27 Mar 2020

Is there an upside to a pandemic? What happens when we view this as an opportunity for businesses to build their resilience, and for communities to band together? Amy Tai lays down the need-to-knows from this week.

As slow as the general public has been to heed government advice, those who are fortunate enough to stay at home have swiftly adapted in ways to be expected of Millenials: we are streaming live, conferencing on Zoom, and virtually speed dating on Houseparty. We’re walking dogs with drones. Rona memes abound.

One of the hardest-hit industries, hospitality, has overnight adopted new operating models made possible by the temporary lifting of regulations. The UK has cut through the red tape preventing restaurants from dispatching takeaways, enabling 3,000 restaurants to sign up with Deliveroo, while cash-haemorrhaging bars and restaurants in New York are taking advantage of relaxed liquor laws and selling bottled cocktails to go.

The US Senate just approved the largest economic rescue package in modern history, which has Americans asking: “Where’s my check?” The answer is it might not arrive for another four months. Meanwhile, self-employed workers in the UK were trying to figure out how they could live on £94.25 a week, until the government’s recent announcement that it would raise the level of financial aid to that of salaried employees. A collective sigh of relief was audible in the London borough of Hackney, where one in six workers are self-employed.

With alarming reports of medical workers having to resort to crafting homemade masks with double-sided tape, independent labels are joining in on the effort to supply frontline staff with protective gear, with The British Fashion Council issuing a call to action to all “designers with production capacity.” Phoebe English and Three Graces are among those turning over their workshops and donating proceeds. 31 Chapel Lane is giving away Irish linen face masks.
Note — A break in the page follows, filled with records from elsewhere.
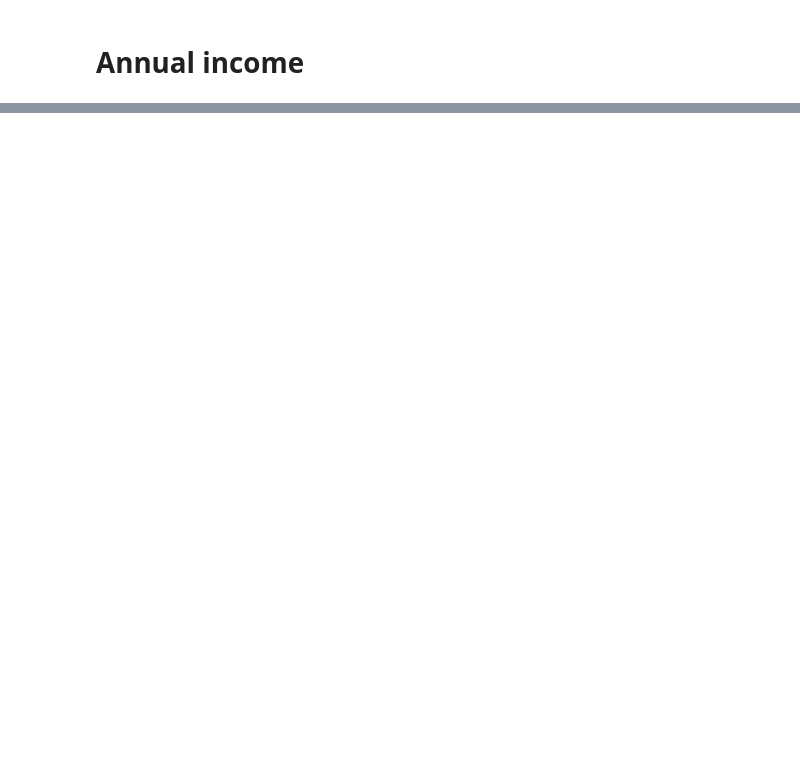
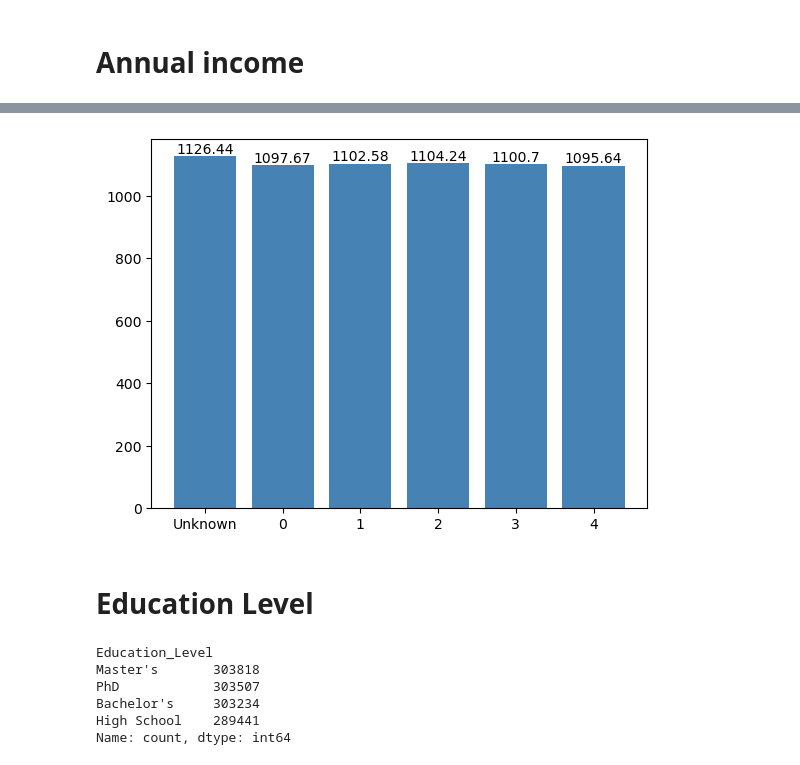
Before and after one commit to mbyczyns/Insurance---MachineLearning, a Jupyter notebook: eda-kopia.ipynb, the cells around one changed output, grey strips where cells are left out. Drawn from its saved outputs; the diff is of its cells as text; code cells hidden in the pictures; blank space fills up the shorter version.

```diff
--- a/eda-kopia.ipynb
+++ b/eda-kopia.ipynb
@@ -63,0 +122,25 @@ print(min_income, max_income)
+# %%
+df_train['Number_of_Dependents'] = df_train['Number_of_Dependents'].fillna(-1)
+dependents = df_train[['Number_of_Dependents', 'Premium_Amount']].groupby('Number_of_Dependents').mean()
+
+dependents.index = dependents.index.astype(int).astype(str)
+dependents.index = dependents.index.str.replace('-1', 'Unknown')
+
+bars = plt.bar(dependents.index, dependents['Premium_Amount'], color='steelblue')
+
+for bar in bars:
+    yval = bar.get_height()
+    plt.text(bar.get_x() + bar.get_width()/2, yval, round(yval, 2), ha='center', va='bottom')
+# %% [output]
+[figure, added]
+# %% [markdown]
+# Education Level
+# %%
+df_train['Education_Level'].value_counts(dropna=False)
+# %% [output]
+Education_Level
+Master's       303818
+PhD            303507
+Bachelor's     303234
+High School    289441
+Name: count, dtype: int64
```
Also changed, not shown: parts of 16 cells of this notebook, 1 other file.
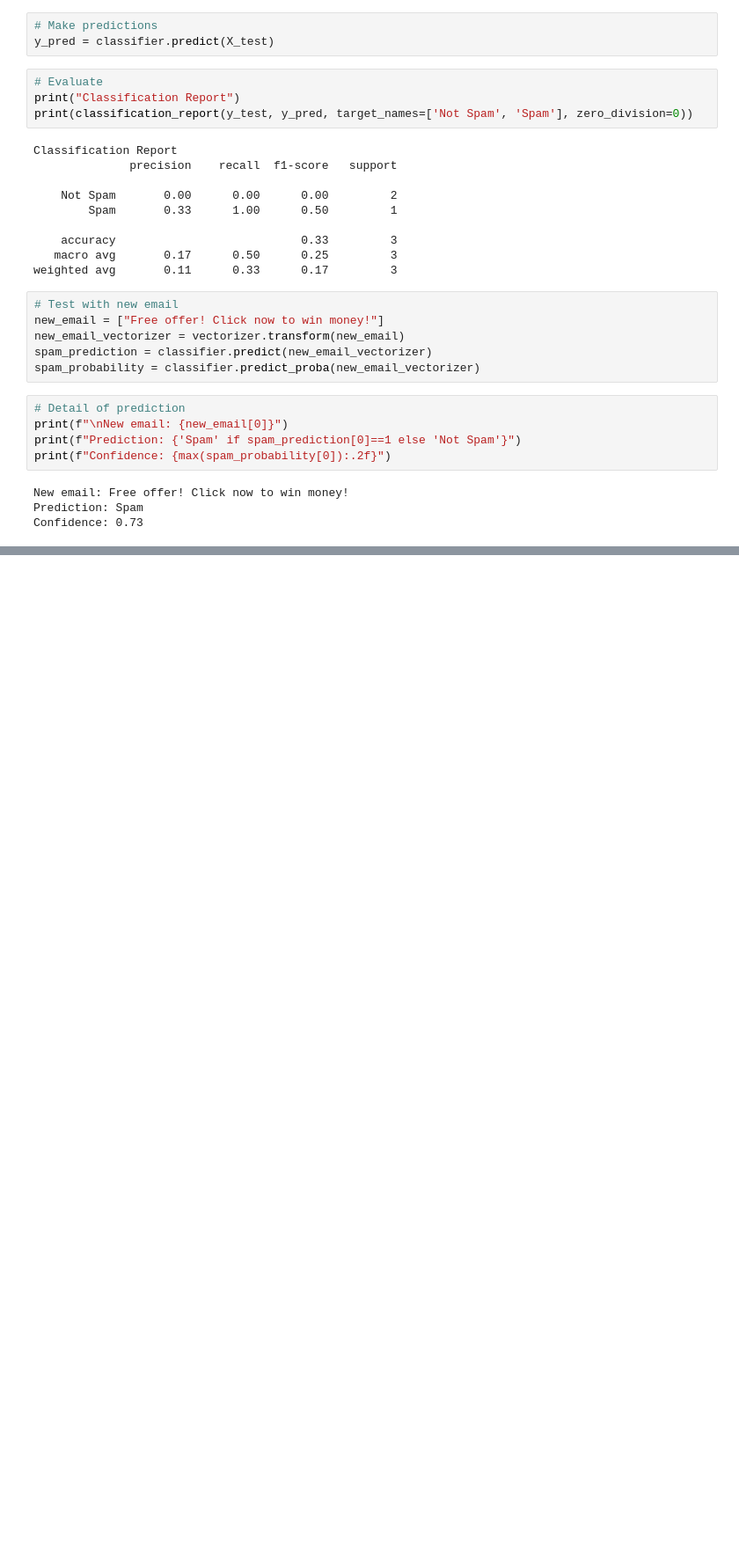
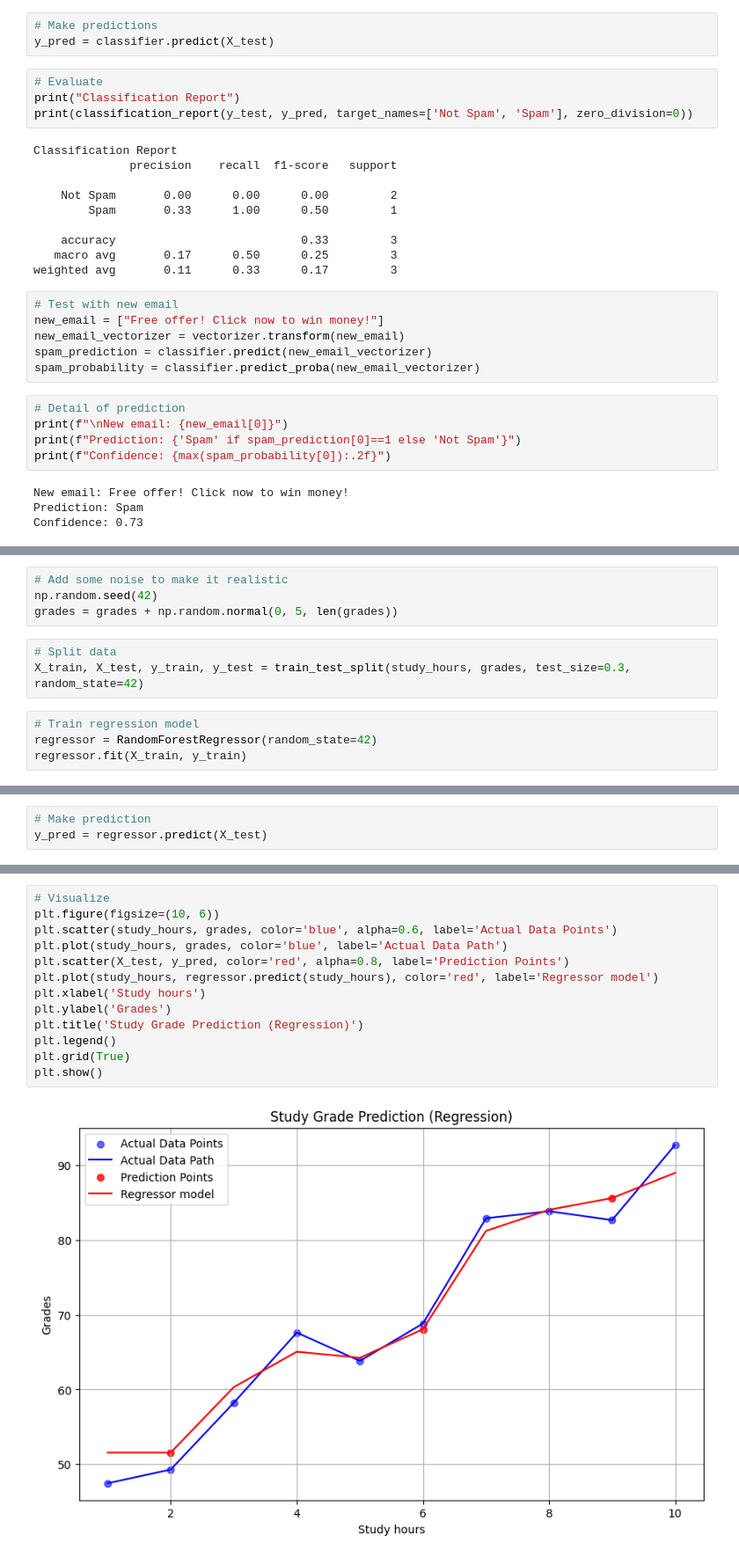
Before and after one commit to AarambhaAnta/Ml, a Jupyter notebook: l1-house-prediction.ipynb, the cells around one changed output, grey strips where cells are left out. Shown at 88% size. Drawn from its saved outputs; the diff is of its cells as text; blank space fills up the shorter version.

```diff
--- a/l1-house-prediction.ipynb
+++ b/l1-house-prediction.ipynb
@@ -182,0 +199,11 @@ Confidence: 0.73
+# %%
+# Add some noise to make it realistic
+np.random.seed(42)
+grades = grades + np.random.normal(0, 5, len(grades))
+# %%
+# Split data
+X_train, X_test, y_train, y_test = train_test_split(study_hours, grades, test_size=0.3, random_state=42)
+# %%
+# Train regression model
+regressor = RandomForestRegressor(random_state=42)
+regressor.fit(X_train, y_train)
@@ -182,0 +212,3 @@ Confidence: 0.73
+# %%
+# Make prediction
+y_pred = regressor.predict(X_test)
@@ -183,3 +233,18 @@ Confidence: 0.73
+# %%
+# Visualize
+plt.figure(figsize=(10, 6))
+plt.scatter(study_hours, grades, color='blue', alpha=0.6, label='Actual Data Points')
+plt.plot(study_hours, grades, color='blue', label='Actual Data Path')
+plt.scatter(X_test, y_pred, color='red', alpha=0.8, label='Prediction Points')
+plt.plot(study_hours, regressor.predict(study_hours), color='red', label='Regressor model')
+plt.xlabel('Study hours')
+plt.ylabel('Grades')
+plt.title('Study Grade Prediction (Regression)')
+plt.legend()
+plt.grid(True)
+plt.show()
+# %% [output]
+[figure, added]
 # %% [markdown]
 ### Learning
 
```
Also changed, not shown: parts of 11 cells of this notebook.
Dov Charney’s American Los Angeles Apparel is manufacturing and delivering masks to hospitals in Seattle, New York, and Las Vegas.

While the closure of non-essential shops has moved our focus to digital solutions, it’s easy to forget that sales occurring in brick-and-mortar stores still account for 80% of retail transactions in the U.S. Eventually, consumers will return to the high street and when they do, it will be in search of community. “We are social beings and we crave social environments … the desire for experiences is from time immemorial,” said Joe Pine, co-author of The Experience Economy.

We don’t know when all of this will be over. What we do know from studies of the behavior of other humans who lived through times of great upheaval (the Spanish Flu, World Wars) is that when it IS over, we will, in all likelihood, go shopping. Although, sadly, it won’t be at Laura Ashley.

If there is anything to marvel at during this crisis, it is the astounding speed at which we can adapt. Even our collective (Freudian?) preoccupation with elimination has also rapidly evolved; it appears that while the British continue to stockpile loo rolls, my fellow Americans have now moved on to panic-buying bidets.

Amy Tai is a creative consultant and native New Yorker now based in London.